Out: Could you walk me around the collection, tell me about the inspiration and influence behind it?

Tim Coppens: So this is actually the opening, this Swarovski, the beaded Swarovski. (He points to a gorgeous black-and-orange beaded sweater, the first look in his collection.)

Oh, that’s beaded? It’s amazing.

TC: Here, it’s in a box.

Emily: The collection is called “A Day at the Pool.” And the references…

Oh, look at that. That’s gorgeous.

TC: There’s all sorts of ideas. I start with one idea, and then there’s another idea. The start was just, like, a day at the pool.

So you mean just by a pool?

Nothing but water. Just like in Los Angeles, you have the empty pools where kids just skate and hang out. And you know, there’s kids, and there’s girls, and there’s fun…

So were you in L.A.?

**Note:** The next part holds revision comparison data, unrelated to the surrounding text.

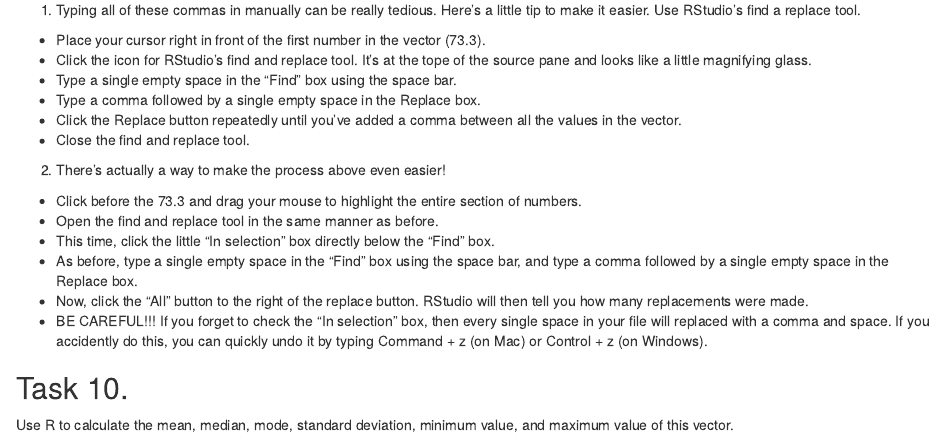
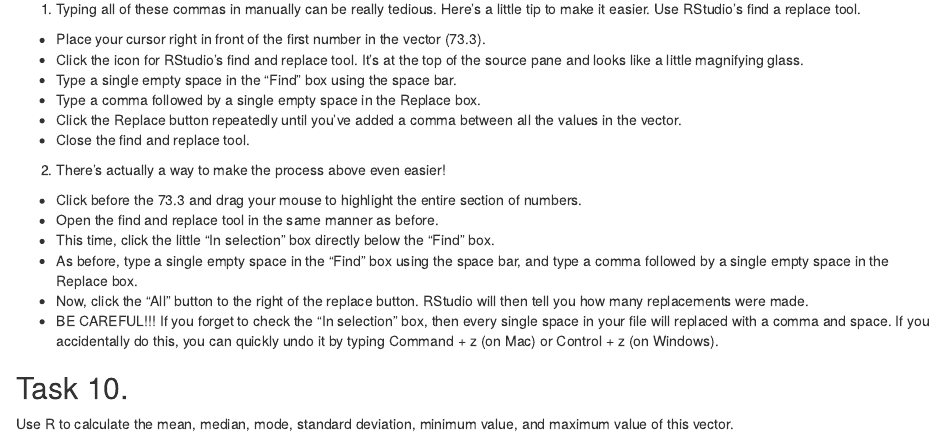
Before and after one commit to brad-cannell/intro.r.public, an R Markdown document (modules/03 Descriptive Analysis I/lab_descriptive_analysis_I.Rmd): the page in a window 1100 px wide, from 7400 px down before the commit and from 9940 px down after it, so that both start at the same text. The pictures show the output file modules/03 Descriptive Analysis I/lab_descriptive_analysis_I.nb.html that the author committed with the source, opened offline.

Commit message:
Fixes typos in descriptive analysis lab I

```diff
--- a/modules/03 Descriptive Analysis I/lab_descriptive_analysis_I.Rmd
+++ b/modules/03 Descriptive Analysis I/lab_descriptive_analysis_I.Rmd
@@ -350,7 +350,7 @@ nutritional_status <- c(73.3, 54.6, 82.4, 76.5, 72.2, 73.6, 74.0, 80.5, 71.0, 56
 
 1. Typing all of these commas in manually can be really tedious. Here's a little tip to make it easier. Use RStudio's find a replace tool.
   - Place your cursor right in front of the first number in the vector (73.3).
-  - Click the icon for RStudio's find and replace tool. It's at the tope of the source pane and looks like a little magnifying glass.
+  - Click the icon for RStudio's find and replace tool. It's at the top of the source pane and looks like a little magnifying glass.
   - Type a single empty space in the "Find" box using the space bar.
   - Type a comma followed by a single empty space in the Replace box.
   - Click the Replace button repeatedly until you've added a comma between all the values in the vector.
@@ -362,7 +362,7 @@ nutritional_status <- c(73.3, 54.6, 82.4, 76.5, 72.2, 73.6, 74.0, 80.5, 71.0, 56
   - This time, click the little "In selection" box directly below the "Find" box.
   - As before, type a single empty space in the "Find" box using the space bar, and type a comma followed by a single empty space in the Replace box.
   - Now, click the "All" button to the right of the replace button. RStudio will then tell you how many replacements were made.
-  - BE CAREFUL!!! If you forget to check the "In selection" box, then every single space in your file will replaced with a comma and space. If you accidently do this, you can quickly undo it by typing Command + z (on Mac) or Control + z (on Windows).
+  - BE CAREFUL!!! If you forget to check the "In selection" box, then every single space in your file will replaced with a comma and space. If you accidentally do this, you can quickly undo it by typing Command + z (on Mac) or Control + z (on Windows).
 
 ## Task 10.
 
```
Also changed, not shown: modules/03 Descriptive Analysis I/lab_descriptive_analysis_I.nb.html.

No, I was never in L.A. to do that, I wasn’t… well, once, but for projects… basically it’s the whole vibe. I was, I was skating, you know, it’s the group thing. And just doing… hanging around. And that comes with the music, that comes with graffiti, that comes with all the things that you do when you’re like, what age? 18? 16? You know, but then the brand much older than 16, 18, but it’s still very much a part of who I am, what shaped me, and I just very much want to communicate that.

So you were a skater when you were younger?

I hate that people say, “You were a skater?” I was part of that I guess, that group, so we skated every day. For like, 10 years. Because it’s part of me. I mean, and you go somewhere, and you take your skateboard, like the first time you go to a city, you take that, with your friends, and it’s a big part of, like, discovering the city. And you meet people there, that are also doing that. It’s a community. And it’s a worldwide community. It’s a common language. That is how I discovered cities, and got to know people, and music. And all that sort of stuff.

You mentioned music, who are you listening to right now?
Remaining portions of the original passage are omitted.